Great title for my new year's first read, eh :)? Actually, I did enjoy the book. Reading Ecclesiastes can make some feel depressed while making others become philosophical :). I guess the latter is true for the author. He explores the wisdom that King Solomon shared in Ecclesiastes and explains how it can be applied to our today's lives. Each chapter ends with a prayer. Everything is meaningless but living doesn't have to be hopeless. This book will help you ponder on the brevity of life and show you how to live well in a sin-sick world with the proper perspective (eternal perspective). Be God-pleasers, not people-pleasers. Pursue God, not pleasure, popularity, or prosperity. Find your fulfillment and satisfaction in God alone. The book also includes a wonderful group study guide. Funny and witty! Inspiring and encouraging! Grab this book, then get up, go, and live with gusto for God!


Life’s Just a Bowl of Cherries.
Rotten Cherries.

It begins with a single, beautiful butterfly. A monarch butterfly, or perhaps its look-alike, a viceroy.
The butterfly lands on the side mirror of a large SUV, setting off the car’s anti-theft alarm. The noise startles a squirrel, which loses its perch on a branch and drops into a bowl of nuts or grapes next to a sunbathing woman. Frightened, she leaps up and screams, distracting the man across the street, who is washing his car. He inadvertently sprays the operator of a front loader, who loses control of his machine and launches a large rock into the air. The rock flies over a building and lands on the tongue of a boat trailer. The boat on the trailer flips into the air like a missile and crashes through the roof of a house as the home’s resident stands in front fixing his mailbox. Hearing the clatter behind him, the man slowly turns around to see a gaping boat-shaped hole in the roof of his house. The television commercial ends with an announcer’s voice: “Life comes at you fast. Nationwide. Investments. Retirement. Insurance.”
That effective advertisement was one in a series of Nationwide Insurance commercials that ran for five years, each bearing the tag line, “Life comes at you fast.” Some of the commercials featured celebrities such as MC Hammer, Fabio, and Kevin Federline. Many became big hits, and the series spawned numerous parodies on YouTube. By any measurement, the commercials were a success.
The ad campaign worked, of course, because the commercials were funny. But they also tapped into a nearly universally recognized truth: life does come at you fast. Sometimes blindingly fast. And it often leaves gaping holes and burning embers in its wake.
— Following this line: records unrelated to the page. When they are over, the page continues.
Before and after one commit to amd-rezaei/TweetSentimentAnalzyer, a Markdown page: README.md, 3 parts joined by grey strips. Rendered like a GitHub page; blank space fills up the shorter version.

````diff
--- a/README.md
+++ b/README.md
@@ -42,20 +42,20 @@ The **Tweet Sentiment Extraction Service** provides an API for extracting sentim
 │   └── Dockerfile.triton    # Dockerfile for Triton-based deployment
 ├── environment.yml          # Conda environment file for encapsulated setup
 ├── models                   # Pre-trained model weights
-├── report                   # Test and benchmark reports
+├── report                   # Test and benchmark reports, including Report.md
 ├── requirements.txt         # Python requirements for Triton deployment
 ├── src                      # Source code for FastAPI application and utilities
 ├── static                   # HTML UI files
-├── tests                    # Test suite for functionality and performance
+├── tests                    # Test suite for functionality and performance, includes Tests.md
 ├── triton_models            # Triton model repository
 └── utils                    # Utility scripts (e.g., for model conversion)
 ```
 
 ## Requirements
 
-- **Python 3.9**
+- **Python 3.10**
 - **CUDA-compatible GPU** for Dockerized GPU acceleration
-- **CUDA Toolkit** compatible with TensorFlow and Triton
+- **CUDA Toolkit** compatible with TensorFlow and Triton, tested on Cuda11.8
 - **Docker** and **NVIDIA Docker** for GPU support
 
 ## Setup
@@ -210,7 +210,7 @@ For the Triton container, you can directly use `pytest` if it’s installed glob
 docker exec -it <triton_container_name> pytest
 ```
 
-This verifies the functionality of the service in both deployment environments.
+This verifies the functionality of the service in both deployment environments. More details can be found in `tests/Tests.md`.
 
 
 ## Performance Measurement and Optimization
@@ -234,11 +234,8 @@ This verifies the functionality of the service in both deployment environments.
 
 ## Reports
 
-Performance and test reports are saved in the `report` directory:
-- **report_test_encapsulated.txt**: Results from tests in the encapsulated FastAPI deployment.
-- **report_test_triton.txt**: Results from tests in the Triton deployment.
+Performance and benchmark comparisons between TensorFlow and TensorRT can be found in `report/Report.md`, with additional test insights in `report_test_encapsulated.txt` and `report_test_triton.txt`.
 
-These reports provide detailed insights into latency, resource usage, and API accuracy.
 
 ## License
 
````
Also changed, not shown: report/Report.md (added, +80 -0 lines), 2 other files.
When Life Goes South
No one who has lived very long can deny that life is not all fun and games. It comes at you fast and often leaves a mark. That is the reason for the title of this book: Life Stinks . . . and Then You Die. But that’s not to suggest that life lacks all pleasure. Not at all. There is much in life that is beautiful and wonderful—a baby’s laugh, a friend’s hug, a mountain lake, a pie pulled fresh from the oven. As songwriters Bob Thiele and George David Weiss wrote (and Louis Armstrong famously sang), many lovely features of this world—trees of green, red roses, “the bright blessed day” and “dark sacred night”—can prompt a person to think, “What a wonderful world.”[i]
And, truth be told, many people do seem to skip blithely through the meadows of this world with nary a wound or scar. Day after day seems to shine on them. They wake up each morning with a smile on their face. They meet and marry the person of their dreams. Their children are always clean and obedient. Their cars never break down, their friends never betray them, and their jobs never get “outsourced” or “downsized.”
But it seems to me that most of those people are still quite young. The longer a person lives, the more pain he or she experiences. The older a person gets, the more tempting it is to become cynical. Jaded. Or, as some might put it, simply realistic.
Though I write full time these days, I have in my short lifetime been the pastor of four churches—one in southeast Ohio, one in northeast Ohio, and two in southwest Ohio. Being a pastor is, in some ways, like having a front row seat to life’s highest highs and lowest lows. Pastors are present not only at jubilant events like baptisms and weddings, but also at less-happy moments in hospitals, nursing homes, and funeral homes.
I suppose I’ll always remember July 4, 1985, when my wife and I were called to the hospital room of two dear friends. We expected to hear the news that Bud and Becky had welcomed their first child into the world. But we learned instead that their baby boy, whom they had named Jonathan, was stillborn. We cried together, cradled that tiny lifeless form in our arms, and held a bedside memorial service for that precious child—and for his parents’ countless hopes and plans for him.
Another entry in my pastoral records is for a young man named Jason. Just weeks into his senior year of high school, eighteen-year-old Jason was killed in an automobile accident on his way to school. The honor student planned to take his girlfriend to their senior homecoming celebration, which was to take place the next weekend.
Bill was a man in the church my wife and I had helped to start in Oxford, Ohio. He had recently moved to the area in secret, having escaped his former high position in a satanic coven in Pennsylvania. He found our church, became a follower of Jesus, and made many new friends. He was baptized on the Sunday before Christmas 2002. Just two months later, however, one of his new friends went to call on him at his apartment. Bill didn’t answer. He had died of a massive heart attack in the middle of the night.
Those are just three of many people with whom I have hurt and cried over the years. The worst of it is, their experiences are not unique. Many others could share tales of one heartbreak after another, stories of disease, divorce, depression, abuse, addiction, poverty, and pain. Even if your life has been largely pleasant and generally positive to date, you have certainly endured some painful experiences—if you are old enough to read this book, that is. And while those experiences may not yet have pierced your optimism and sunny disposition, you may someday wonder (as many others do) if it is possible to live well when life seems to curdle and sour. You may hunger for hope. For answers. For something more real and lasting than well-meaning platitudes.
That is what I hope to supply in the coming pages of this book. However, I won’t be alone in that endeavor. I will rely on another guide, someone who experienced more of life, wealth, wisdom, and experience than I could ever claim.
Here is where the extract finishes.